LCN Cover Story 5.30

Riding with a cause

Plantersville man organizes successful bike-a-thon each year for St. Jude.

By BOBBY PEPPER

Lee County Neighbors

PLANTERSVILLE – Sextus Shannon admits he’s never experienced the agony of watching his own child battle cancer.

But after touring St. Jude Children’s Research Center in Memphis, the Plantersville resident knew he wanted to do something for the children undergoing treatments there and their parents. Inspired by the visit, he encouraged his friends to hop on their bicycles and ride for St. Jude.

Shannon, 54, has organized Plantersville’s annual St. Jude Wheels for Life Bike-A-Thon for 17 years. With local residents and friends from throughout Lee County and other counties coming in to ride, the bike-a-thon raised nearly $4,000 this year.

The bike-a-thon is a major event for the town of about 1,200 – bringing together folks from all walks of life for a good cause.

“It’s just a joy doing this,” he said. “It’s not all me. It’s a community thing. This is something we look forward to.”

Community event

This year’s Bike-a-Thon, which took place May 20, was once again a success. It featured 57 riders – ranging from adults on bikes to children in motorized toy jeeps – and just as many walkers who made the trip up and down Poplar Street which was blocked off for an hour.

The hub of the event is the Poplar Street Community Center, located on the west end of the street next to the railroad track. It’s the starting and finishing point of the bike-a-thon plus people gather on the grounds to socialize and enjoy hot dogs, fish, chicken and other food.

Shannon is a one-man whirlwind before and during the one-hour bike-a-thon. He goes back and forth on the community center grounds, checking on registration, getting updates on the food cooking, greeting friends and family, even helping stretch an extension cord so an inflatable slide can go up for the kids to enjoy.

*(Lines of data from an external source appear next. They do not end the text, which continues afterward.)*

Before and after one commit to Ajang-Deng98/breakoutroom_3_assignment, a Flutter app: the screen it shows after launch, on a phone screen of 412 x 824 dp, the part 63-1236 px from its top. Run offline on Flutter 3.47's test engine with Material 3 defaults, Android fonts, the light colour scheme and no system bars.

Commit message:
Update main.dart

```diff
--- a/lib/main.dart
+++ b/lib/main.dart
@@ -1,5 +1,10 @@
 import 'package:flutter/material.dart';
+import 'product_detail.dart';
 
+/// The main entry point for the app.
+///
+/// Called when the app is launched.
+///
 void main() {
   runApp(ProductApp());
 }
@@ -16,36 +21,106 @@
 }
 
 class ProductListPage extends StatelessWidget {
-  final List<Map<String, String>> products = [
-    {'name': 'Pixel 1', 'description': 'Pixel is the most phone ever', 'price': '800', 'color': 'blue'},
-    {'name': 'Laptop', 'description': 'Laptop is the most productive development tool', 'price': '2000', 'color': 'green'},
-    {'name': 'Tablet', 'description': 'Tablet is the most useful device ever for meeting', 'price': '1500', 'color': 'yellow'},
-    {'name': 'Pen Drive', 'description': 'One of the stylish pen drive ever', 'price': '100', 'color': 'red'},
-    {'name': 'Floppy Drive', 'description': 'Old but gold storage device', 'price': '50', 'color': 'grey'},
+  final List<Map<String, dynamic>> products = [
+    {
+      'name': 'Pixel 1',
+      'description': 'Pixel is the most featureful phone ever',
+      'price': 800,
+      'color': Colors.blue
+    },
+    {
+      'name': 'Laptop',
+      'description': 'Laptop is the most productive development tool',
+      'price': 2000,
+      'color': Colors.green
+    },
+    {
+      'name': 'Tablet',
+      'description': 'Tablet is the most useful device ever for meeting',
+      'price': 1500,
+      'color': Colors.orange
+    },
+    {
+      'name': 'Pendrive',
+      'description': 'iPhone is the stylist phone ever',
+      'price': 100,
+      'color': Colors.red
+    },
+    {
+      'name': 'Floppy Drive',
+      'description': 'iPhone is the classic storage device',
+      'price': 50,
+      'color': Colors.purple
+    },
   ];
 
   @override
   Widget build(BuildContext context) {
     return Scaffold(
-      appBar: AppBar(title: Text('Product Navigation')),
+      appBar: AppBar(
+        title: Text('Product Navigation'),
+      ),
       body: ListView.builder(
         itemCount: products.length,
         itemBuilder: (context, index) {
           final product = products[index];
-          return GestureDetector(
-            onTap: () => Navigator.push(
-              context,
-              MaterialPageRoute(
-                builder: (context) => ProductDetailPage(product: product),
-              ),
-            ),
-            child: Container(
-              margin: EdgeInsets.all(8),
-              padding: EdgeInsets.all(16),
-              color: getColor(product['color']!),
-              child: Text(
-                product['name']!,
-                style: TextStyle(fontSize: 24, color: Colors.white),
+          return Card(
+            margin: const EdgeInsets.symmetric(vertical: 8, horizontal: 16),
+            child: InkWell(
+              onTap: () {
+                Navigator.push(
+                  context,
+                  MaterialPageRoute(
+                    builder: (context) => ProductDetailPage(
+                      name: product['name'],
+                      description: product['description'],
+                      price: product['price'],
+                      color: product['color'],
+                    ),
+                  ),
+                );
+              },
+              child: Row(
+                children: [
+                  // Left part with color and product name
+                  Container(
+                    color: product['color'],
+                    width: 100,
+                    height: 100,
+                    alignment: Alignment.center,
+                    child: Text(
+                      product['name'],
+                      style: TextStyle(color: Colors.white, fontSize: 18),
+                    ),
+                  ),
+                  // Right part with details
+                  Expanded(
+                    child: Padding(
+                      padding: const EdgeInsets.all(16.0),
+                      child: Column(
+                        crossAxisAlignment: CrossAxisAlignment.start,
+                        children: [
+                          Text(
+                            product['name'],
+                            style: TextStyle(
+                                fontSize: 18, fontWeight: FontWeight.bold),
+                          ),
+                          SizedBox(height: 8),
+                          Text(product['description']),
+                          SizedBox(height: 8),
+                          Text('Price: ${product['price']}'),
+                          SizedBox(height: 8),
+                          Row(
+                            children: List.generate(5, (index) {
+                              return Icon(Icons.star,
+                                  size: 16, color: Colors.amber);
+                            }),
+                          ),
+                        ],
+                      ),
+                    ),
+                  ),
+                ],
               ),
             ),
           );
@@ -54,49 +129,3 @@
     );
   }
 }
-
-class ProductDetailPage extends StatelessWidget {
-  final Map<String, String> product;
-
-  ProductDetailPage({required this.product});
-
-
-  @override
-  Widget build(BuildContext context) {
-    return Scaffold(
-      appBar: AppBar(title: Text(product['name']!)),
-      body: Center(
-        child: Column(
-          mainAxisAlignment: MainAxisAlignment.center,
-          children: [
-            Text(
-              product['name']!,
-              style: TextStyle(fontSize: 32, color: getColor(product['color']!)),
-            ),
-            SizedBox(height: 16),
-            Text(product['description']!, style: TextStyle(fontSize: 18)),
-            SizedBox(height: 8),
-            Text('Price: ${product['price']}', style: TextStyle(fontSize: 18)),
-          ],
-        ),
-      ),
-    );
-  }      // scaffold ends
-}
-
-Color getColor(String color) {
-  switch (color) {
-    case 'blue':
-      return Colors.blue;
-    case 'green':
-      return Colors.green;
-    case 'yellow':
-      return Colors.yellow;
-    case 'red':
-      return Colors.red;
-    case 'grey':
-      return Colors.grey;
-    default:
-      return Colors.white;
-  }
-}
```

“This is one hour every year, and it’s the busiest hour of my life,” said Shannon, slowing down long enough to chat with Tim Simmons of Booneville. Simmons, who works with Shannon at Omega Motion in Saltillo, brought his child to his first Plantersville bike-a-thon.

“For a person to give up his time to organize all of this, it’s amazing,” Simmons said.

The bike-a-thon is a community and family event. Tromaine Smith of Plantersville has fond childhood memories of riding in the bike-a-thon. Now 25, he shares the trip down Poplar Street with his 4-year-old daughter, Tay.

“Ever since I was a kid, I loved it. I’m still in it,” he said. “I’ve got my little girl riding with me. This is her second year to be in it. (The bike-a-thon) is going to be around for a long time to come.”

Shannon said the riders and walkers receive help from their community for the

fundraising drive.

“This is one event where the community, the businesses and churches get involved,” he said. “What we raise goes a long way.”

Inspired visit

A visit to St. Jude convinced Shannon that the patients of St. Jude and their parents needed his help.

“Someone gave my name to St. Jude and I was invited to tour the hospital,” he said. “Once I got there, I was so touched by the children and the work that St. Jude does. It motivated me to do my best to help those children.”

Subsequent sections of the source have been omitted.